What to work on :: Return only the number of lines in the records below where the string "transforms" shows up.

Stored dataset items ::

--------------------------------------------------

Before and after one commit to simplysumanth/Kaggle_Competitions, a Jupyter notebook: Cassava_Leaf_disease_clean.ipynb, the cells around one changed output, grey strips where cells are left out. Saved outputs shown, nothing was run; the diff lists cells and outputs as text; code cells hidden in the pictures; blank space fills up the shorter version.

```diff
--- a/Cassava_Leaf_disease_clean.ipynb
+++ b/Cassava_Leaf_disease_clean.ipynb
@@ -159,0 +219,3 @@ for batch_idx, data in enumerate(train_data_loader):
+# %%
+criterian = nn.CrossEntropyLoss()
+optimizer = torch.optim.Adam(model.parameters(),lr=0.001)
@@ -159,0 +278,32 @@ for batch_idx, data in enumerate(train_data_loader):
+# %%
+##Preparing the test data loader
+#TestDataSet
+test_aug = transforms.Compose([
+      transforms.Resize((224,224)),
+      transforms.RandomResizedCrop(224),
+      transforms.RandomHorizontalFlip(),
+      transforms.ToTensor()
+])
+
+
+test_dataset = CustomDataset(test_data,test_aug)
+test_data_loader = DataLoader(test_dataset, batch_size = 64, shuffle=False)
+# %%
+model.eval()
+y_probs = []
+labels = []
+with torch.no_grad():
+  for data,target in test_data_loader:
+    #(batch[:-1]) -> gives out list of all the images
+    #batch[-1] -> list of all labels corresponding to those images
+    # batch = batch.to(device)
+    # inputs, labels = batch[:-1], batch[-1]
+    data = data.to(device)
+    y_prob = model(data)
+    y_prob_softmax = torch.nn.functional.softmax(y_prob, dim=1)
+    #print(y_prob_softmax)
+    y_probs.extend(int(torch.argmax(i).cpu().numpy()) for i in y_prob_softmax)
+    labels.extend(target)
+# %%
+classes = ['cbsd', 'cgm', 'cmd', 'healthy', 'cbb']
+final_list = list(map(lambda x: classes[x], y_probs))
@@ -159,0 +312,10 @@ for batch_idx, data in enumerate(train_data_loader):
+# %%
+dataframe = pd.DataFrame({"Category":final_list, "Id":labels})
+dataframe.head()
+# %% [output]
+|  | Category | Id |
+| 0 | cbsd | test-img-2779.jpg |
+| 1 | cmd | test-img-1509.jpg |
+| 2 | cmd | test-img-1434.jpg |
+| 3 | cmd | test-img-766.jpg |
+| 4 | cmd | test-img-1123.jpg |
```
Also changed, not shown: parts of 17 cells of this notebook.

--------------------------------------------------

Solved exercise :: 5